Another work of Shankar, "Karthikeya" (seen here in Kalpana) "combined the theme of a warrior-god preparing to fight a demon with Shankar's new-found spiritualism and creative interpretive use of the kathakali dance style. The result was not a mere literal representation of the story with an expected focus on the battle (an ideal dramatic conflict), but rather a portrait of qualities of psychological preparation needed for impending confrontation. Based on just a few elemental kathakali movements taught to Shankar by Namboodiri, and the sculptural images carved into the walls at Ellora, "Karthikeya" possessed a profound spiritualism not previously found in Shankar's choreography. This was due, in part, to the actual presence of Namboodiri” (Abrahams). The compilation video above heavily features clips from this piece in Kalpana and serves as the best documented visual example of Shankar's Kathakali-based dance style in his middle years.
So what does this mean in the broader context of Shankar's dance and legacy as a whole?
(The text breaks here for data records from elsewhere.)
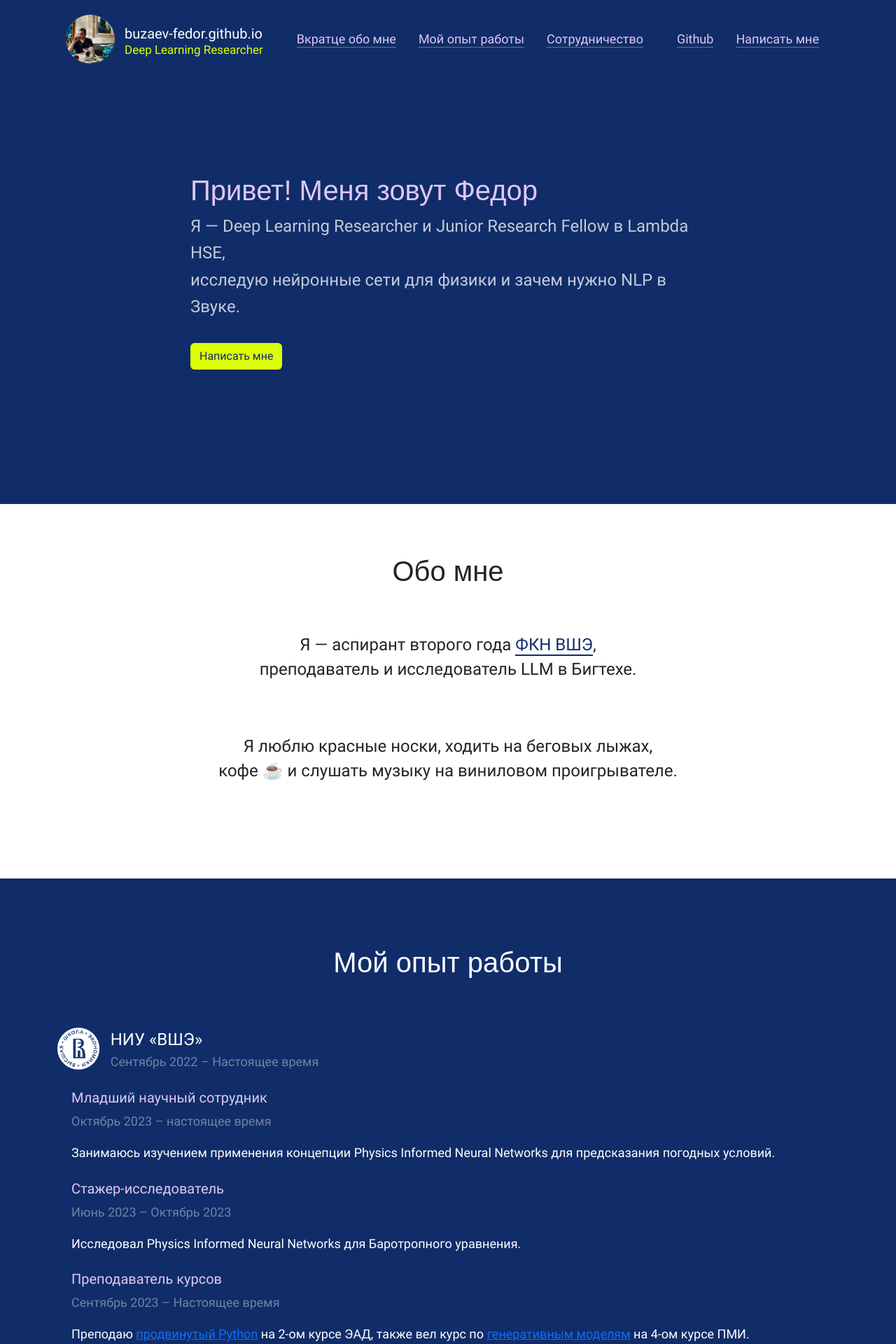
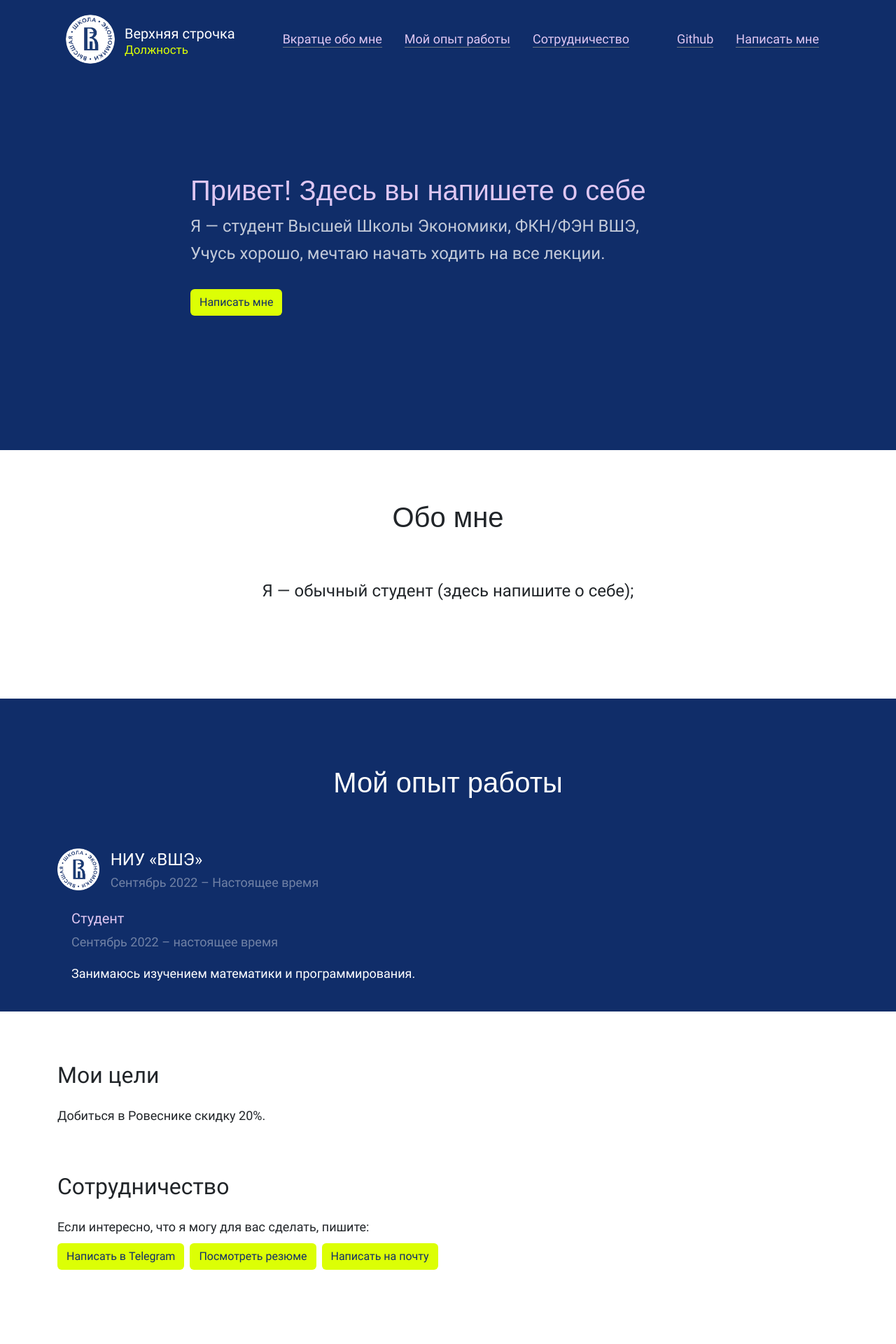
Before and after one commit to buzaev-fedor/buzaev-fedor.github.io, a Flask app: page / in a window 1280 px wide. Shown: the top 1920 px of the page at 70% size. Run offline with Flask 3, Linux system fonts and the light colour scheme; some web fonts are replaced.

Commit message:
upd flask sem

```diff
--- a/app.py
+++ b/app.py
@@ -20,4 +20,4 @@ def render_server_error(error):
 
 
 if __name__ == '__main__':
-    app.run()
+    app.run(port=5002, debug=True)
--- a/templates/index.html
+++ b/templates/index.html
@@ -5,26 +5,29 @@
     <meta name="viewport" content="width=device-width, initial-scale=1, shrink-to-fit=no"">
     <link href="https://cdn.jsdelivr.net/npm/bootstrap@5.3.3/dist/css/bootstrap.min.css" rel="stylesheet", crossorigin="anonymous">
     <link rel="stylesheet" href="static/css/custom.css">
-    <title> buzaev-fedor.github.io | Deep Learning Researcher </title>
+    <title> Верхняя строчка | Должность </title>
   </head>
   <body>
-
+    <!-- Секция промо с темным фоном - шапка сайта -->
     <section class="promo dark-bg pt-2 pb-5">
       <div class="container">
+        <!-- Навигационная панель с логотипом и кнопкой -->
         <nav class="navbar navbar-expand-lg mb-5 navbar-dark">
           <div class="container-fluid">
             <a href="#" class="navbar-brand logo d-flex align-items-center text-decoration-none">
               <div class="logo-left pe-2">
-                <img src="../static/6.png" alt="" class="rounded-circle" width="70">
+                <!-- Здесь вставьте ваш логотип/фотку, ее можно скруглять и увеличивать в размере-->
+                <img src="../static/01_Logo_HSE_full_rus_PANTONE_for_dark_2.png" alt="" class="rounded-circle" width="70">
               </div>
               <div class="logo-right" style="margin-left: 6px;">
-                <div class="logo-title link-purple">buzaev-fedor.github.io</div>
-                <div class="logo-subtitle text-yellow">Deep Learning Researcher</div>
+                <div class="logo-title link-purple">Верхняя строчка</div>
+                <div class="logo-subtitle text-yellow">Должность</div>
               </div>
             </a>
             <button class="navbar-toggler" type="button" data-bs-toggle="collapse" data-bs-target="#navbarNav" aria-controls="navbarNav" aria-expanded="false" aria-label="Toggle navigation">
               <span class="navbar-toggler-icon"></span>
             </button>
+            <!-- Меню навигации -->
             <div class="collapse navbar-collapse" id="navbarNav">
               <ul class="nav m-auto">
                 <li class="nav-item mx-3">
@@ -39,7 +42,7 @@
               </ul>
               <ul class="nav ml-auto">
                 <li class="nav-item mx-3">
-                  <a href="https://github.com/buzaev-fedor" class="nav-link link-purple link-border-bottom">Github</a>
+                  <a href="https://github.com" class="nav-link link-purple link-border-bottom">Github</a>
                 </li>
                 <li class="nav-item mx-3 mr-0">
                   <a href="#contact" class="nav-link link-purple link-border-bottom">Написать мне</a>
@@ -49,27 +52,26 @@
           </div>
         </nav>
 
-
+         <!-- Блок приветствия с основной информацией -->
         <div class="row py-0 py-sm-5">
           <div class="col-12 col-lg-8 offset-lg-2 mb-0 mb-sm-5 py-5">
-            <h1 class="h1 font-weight-bold font greeting-text text-blue">Привет! Меня зовут Федор</h1>
-            <p class="promo-text pb-3">Я&nbsp;&mdash; Deep Learning Researcher и Junior Research Fellow в Lambda HSE, <br> исследую нейронные сети для физики и зачем нужно NLP в Звуке. </p>
+            <h1 class="h1 font-weight-bold font greeting-text text-blue">Привет! Здесь вы напишете о себе</h1>
+            <p class="promo-text pb-3">Я&nbsp;&mdash; студент Высшей Школы Экономики, ФКН/ФЭН ВШЭ, <br> Учусь хорошо, мечтаю начать ходить на все лекции. </p>
             <a href="#contact" class="btn text-center" style="background-color: #DCFF05; color: #102D69">Написать мне</a>
           </div>
         </div>
       </div>
     </section>
-
+     <!-- Секция "Обо мне" -->
     <section class="story container py-5 text-center" id="story">
       <h2 class="h1 font-weight-bold mt-4 mb-3 mb-sm-5 pb-3 navigo-font">Обо мне</h2>
       <div class="row">
         <div class="col-12 col-sm-8 offset-sm-2 px-2 pb-5">
-          <p class="font-weight-bold pb-4">Я &mdash; аспирант второго года <a href="https://www.hse.ru/staff/buzaev" class="story-link" target="_blank">ФКН ВШЭ</a>,<br> преподаватель и исследователь LLM в Бигтехе.<br> &nbsp;
-            <p class="font-weight-bold pb-4">Я люблю красные носки, ходить на беговых лыжах,<br> кофе ☕ и слушать музыку на виниловом проигрывателе.</p>
+          <p class="font-weight-bold pb-4">Я &mdash; обычный студент (здесь напишите о себе);
         </div>
       </div>
     </section>
-
+     <!-- Секция опыта работы с темным фоном -->
     <section class="projects dark-bg pt-3 pt-sm-5 pb-3" id="projects">
       <div class="container">
         <h2 class="h1 font-weight-bold text-center mt-4 mt-sm-5 mb-0 mb-sm-4 pb-5 navigo-font">Мой опыт работы</h2>
@@ -84,62 +86,23 @@
           </div>
 
           <div class="position mb-4" style="margin-left: 20px;">
-            <h4 class="h5 text-purple">Младший научный сотрудник</h4>
-            <p class="text-white" style="opacity: 0.4">Октябрь 2023 – настоящее время</p>
-            <p>Занимаюсь изучением применения концепции Physics Informed Neural Networks для предсказания погодных условий.</p>
+            <h4 class="h5 text-purple">Студент</h4>
+            <p class="text-white" style="opacity: 0.4">Сентябрь 2022 – настоящее время</p>
+            <p>Занимаюсь изучением математики и программирования.</p>
           </div>
-
-          <div class="position mb-4" style="margin-left: 20px;">
-            <h4 class="h5 text-purple">Стажер-исследователь</h4>
-            <p class="text-white" style="opacity: 0.4">Июнь 2023 – Октябрь 2023</p>
-            <p>Исследовал Physics Informed Neural Networks для Баротропного уравнения.</p>
-          </div>
-
-          <div class="position mb-4" style="margin-left: 20px;">
-            <h4 class="h5 text-purple">Преподаватель курсов</h4>
-            <p class="text-white" style="opacity: 0.4">Сентябрь 2023 – Настоящее время</p>
-            <p>Преподаю <a href="https://www.hse.ru/edu/courses/908663251" class="link-purple">продвинутый Python</a> на 2-ом курсе ЭАД, также вел курс по <a href="https://www.hse.ru/edu/courses/835142953" class="link-purple">генеративным моделям</a> на 4-ом курсе ПМИ.</p>
-          </div>
-
-          <div class="position mb-4" style="margin-left: 20px;">
-            <h4 class="h5 text-purple">Ассистент курса по продвинутому Python</h4>
-            <p class="text-white" style="opacity: 0.4">Сентябрь 2022 – Декабрь 2022</p>
-            <p>Был ассистентом лектора и соавтором курса, участвовал в разработке материалов и проведении практических занятий.</p>
-          </div>
-
-          <div class="work-experience text-white"></div>
-          <div class="d-flex align-items-center mb-4">
-            <img src="../static/huawei_logo.png" alt="Huawei Logo" class="me-3" style="height: 60px; margin-top: -9px;">
-            <div class="d-flex flex-column justify-content-center">
-              <h3 class="h4 mb-1">Huawei Russian Research Institute</h3>
-              <p class="text-white-40 mb-0">Сентябрь 2022 – Настоящее время</p>
-            </div>
-          </div>
-
-          <div class="position mb-4" style="margin-left: 20px;">
-            <h4 class="h5 text-purple">Middle Deep Learning Researcher</h4>
-            <p class="text-white" style="opacity: 0.4">Август 2023 – настоящее время</p>
-            <p>Занимаюсь разработкой и обученией мультимодальной LLM модели, которая расшифровывает аудиотокены в рамках группы <a href="https://www.noahlab.com.hk/" class="link-purple" target="_blank">Noah's Ark</a>. <br> Исследовал подходы Differential Evolution в AutoML для Physics Informed Neural Networks. Подход был интегрирован в Huawei Cloud.</p>
-          </div>
-          <div class="position mb-4" style="margin-left: 20px;">
-            <h4 class="h5 text-purple">Junior Deep Learning Researcher</h4>
-            <p class="text-white" style="opacity: 0.4">Сентябрь 2022 – Август 2023</p>
-            <p>Исследовал подходы Physics Informed Neural Networks для моделирования уравнений Максвелла, <a href="https://link.springer.com/article/10.1134/S1064562423701120" class="link-purple" target="_blank">Шредингера</a>, Пуассона и др.
-              <br> Была выпущена статья, как можно ускорить обучение PINN's в журнале <a href="https://link.springer.com/article/10.1007/s10994-023-06442-6" class="link-purple" target="_blank">Springer Machine Learning</a>.</p>
-          </div>
-
       </div>
     </section>
-
+ <!-- Секция личных целей -->
     <section class="goals container pt-3 pt-sm-5 pb-3">
       <h2 class="h2 font-weight-bold my-4">Мои цели</h2>
       <div class="row">
         <div class="col-12 col-sm-8 pb-1">
-          <p class="pb-2">Сделать ремонт, поднять 120 кг в жиме лежа, выучить английский на уровень B2, <br> посетить еще 10 стран в ближайшие 5 лет и купить рожковую кофемашину)).</p>
+          <p class="pb-2">Добиться в Ровеснике скидку 20%.</p>
         </div>
       </div>
     </section>
 
+     <!-- Секция сотрудничества -->
     <section class="goals container mb-5 pb-sm-5 pb-0" id="contact">
       <h2 class="h2 font-weight-bold my-4">Сотрудничество</h2>
       <div class="row">
@@ -159,12 +122,13 @@
               <span>Поучаствовать в олимпиаде как ml-developer</span>
             </li>
           </ul> -->
+          <!-- Блок с кнопками для связи -->
           <div class="row">
             <div class="col-12 col-sm-9">
-              <p class="d-flex justify-content-between flex-wrap">
-                <a href="https://t.me/fbuzaev" class="btn mb-3" style="background-color: #DCFF05; color: #102D69" target="_blank">Написать в Telegram</a>
-                <a href="https://drive.google.com/file/d/1MdaxIUVVriY-dP2QJFblb_eMxNDgjqYs/view?usp=sharing" class="btn mb-3" style="background-color: #DCFF05; color: #102D69" target="_blank">Посмотреть резюме</a>
-                <a href="mailto:fbuzaev@gmail.com" class="btn mb-3" style="background-color: #DCFF05; color: #102D69" target="_blank">Написать на почту</a>
+              <p class="d-flex justify-content-start gap-2 flex-wrap">
+                <a href="https://t.me/durov" class="btn mb-3" style="background-color: #DCFF05; color: #102D69" target="_blank">Написать в Telegram</a>
+                <a href="https://example.com/" class="btn mb-3" style="background-color: #DCFF05; color: #102D69" target="_blank">Посмотреть резюме</a>
+                <a href="mailto:any@example.com" class="btn mb-3" style="background-color: #DCFF05; color: #102D69" target="_blank">Написать на почту</a>
               </p>
             </div>
           </div>
@@ -172,6 +136,7 @@
       </div>
     </section>
 
+    <!-- Подвал сайта с темным фоном -->
     <footer class="footer dark-bg">
       <nav class="container navbar ">
         <ul class="nav m-auto py-2">
@@ -182,6 +147,7 @@
       </nav>
     </footer>
 
+    <!-- Подключение скриптов Bootstrap -->
     <script src="https://cdn.jsdelivr.net/npm/bootstrap@5.3.3/dist/js/bootstrap.bundle.min.js"></script>
   </body>
 </html>
```
Also changed, not shown: index.html (deleted, +0 -187 lines), static/6.png (deleted).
Was he really an appropriative and "orientalist" dancer as some claim, or was there something "new" and creative that he was pioneering? What was he trying to communicate with his dance? How did it break from classical tradition? More on that in an upcoming post. :)
Abrahams, Ruth. "The Life and Art of Uday Shankar." PhD Dissertation. 1985.
Paine, Jayantee. "Dancer Uday Shankar: Integrating East and West." Master's Thesis. 2000.
Kalpana's Dances Annotated at Pad.ma
Finally! Kalpana (1948) is Viewable Online!
What's Next for Kalpana (1948)?
Kalpana (1948) to be Screened at the 2012 Cannes Film Festival!
Rare Video Clips of Devadasis, Uday Shankar & Simkie, Ram Gopal, and More!
A Documentary on Simkie, Uday Shankar's Dance Partner